◆ **Work to complete**:
Among these entries, how many lines have the string "class" in them? Only the number is needed.

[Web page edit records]
***
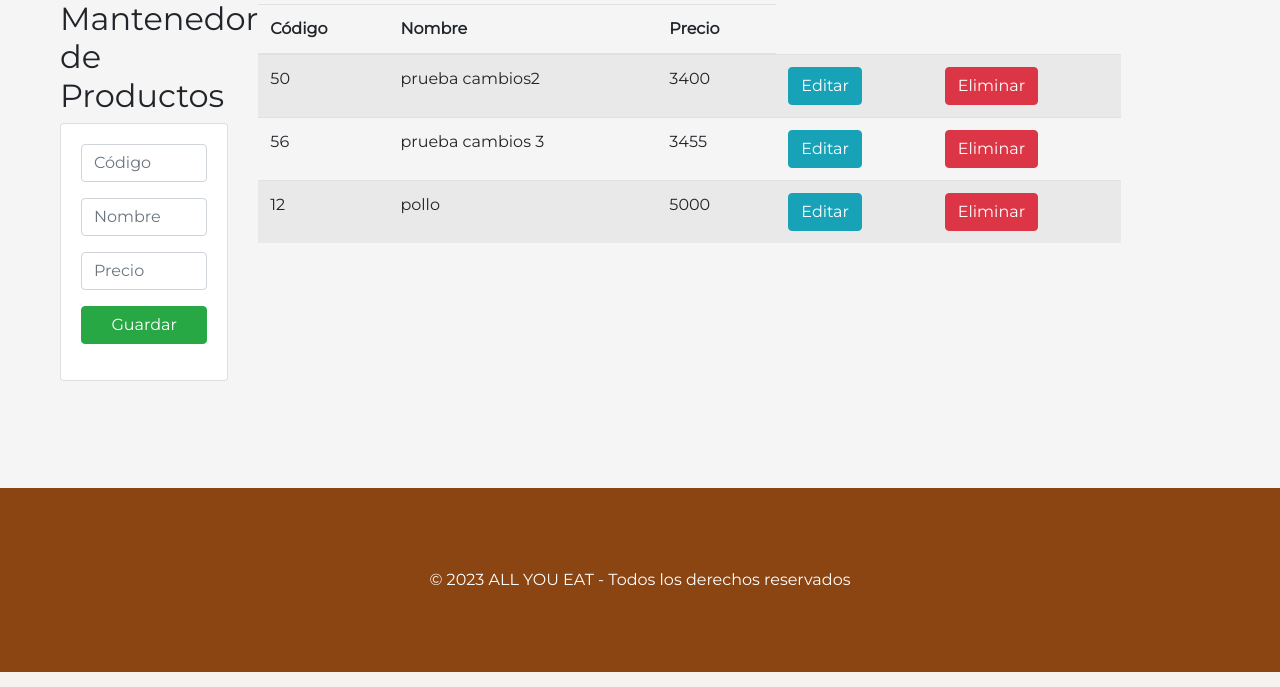
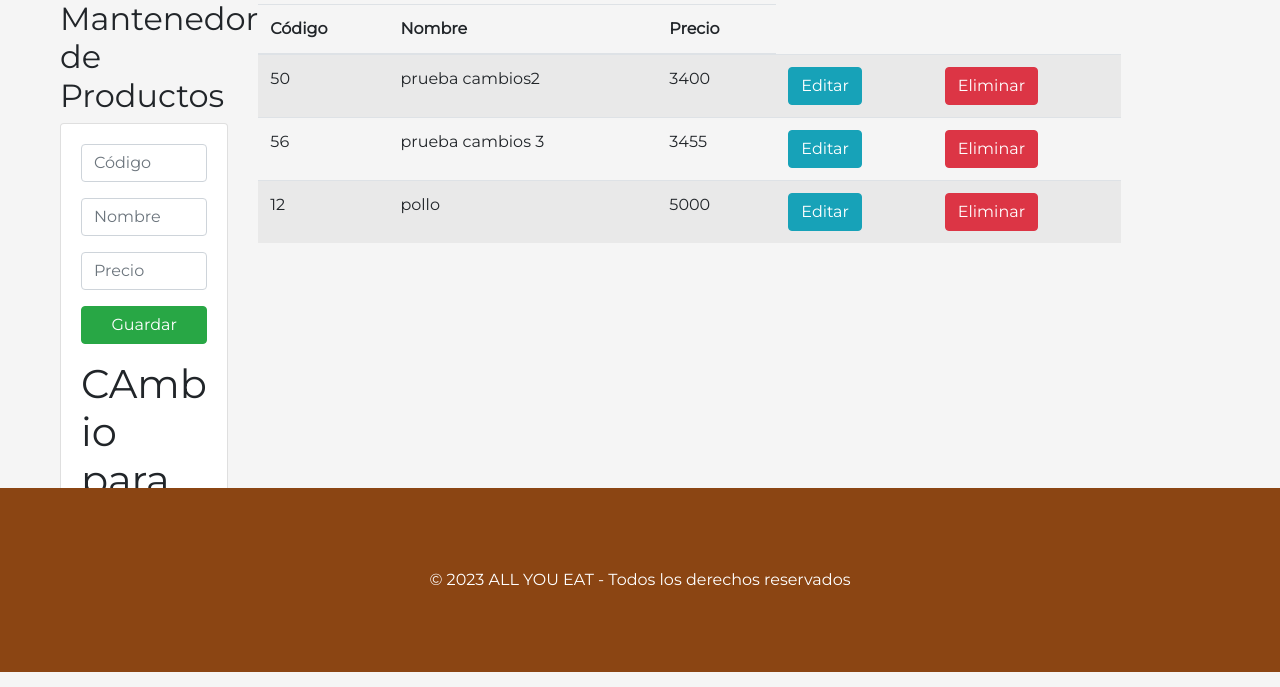
Before and after one commit to Jhopcel/Proyecto-Semestral, a Django app: page /bodega/ in a window 1280 px wide. Shown: the part 128-815 px from the top of the page. Run offline with Django 4.2, Linux system fonts and the light colour scheme; data comes from the database, SQL or seed files in the repository; some libraries are stand-ins or nearby versions.

Commit message:
Cambios del proyecto
He echo la actividad con el proyecto principal

```diff
--- a/bodega/templates/Productos.html
+++ b/bodega/templates/Productos.html
@@ -26,7 +26,7 @@
                 <div class="form-group">
                     <button type="submit" class="btn btn-success btn-block text-white">Guardar</button>
                 </div>
-
+                <h1>CAmbio para actividad</h1>
             </form>
         </div>
     </div>
```
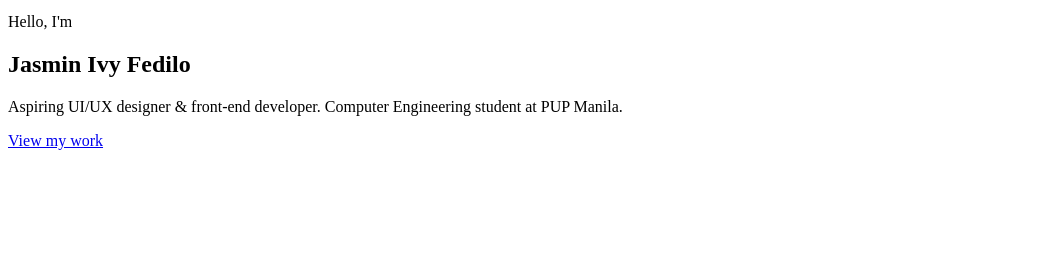
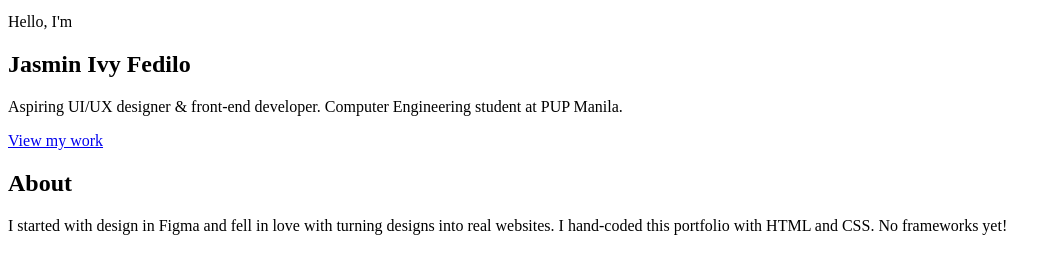
Before and after one commit to cowniv/responsive-portfolio-v1, a plain HTML site: page index.html in a window 1280 px wide. Shown: the part 49-322 px from the top of the page, without its empty margins (0-1061 px from the left). Drawn offline with Linux system fonts and the light colour scheme.

Commit message:
feat: write about section

```diff
--- a/index.html
+++ b/index.html
@@ -28,6 +28,11 @@
       <p class="lead">Aspiring UI/UX designer &amp; front-end developer. Computer Engineering student at PUP Manila.</p>
       <a href="#work" class="btn">View my work</a>
     </section>
+
+    <section id="about" class="section">
+      <h2>About</h2>
+      <p>I started with design in Figma and fell in love with turning designs into real websites. I hand-coded this portfolio with HTML and CSS. No frameworks yet!</p>
+    </section>
   </main>
 </body>
 </html>
```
***
◆ **Solution for this task**:
5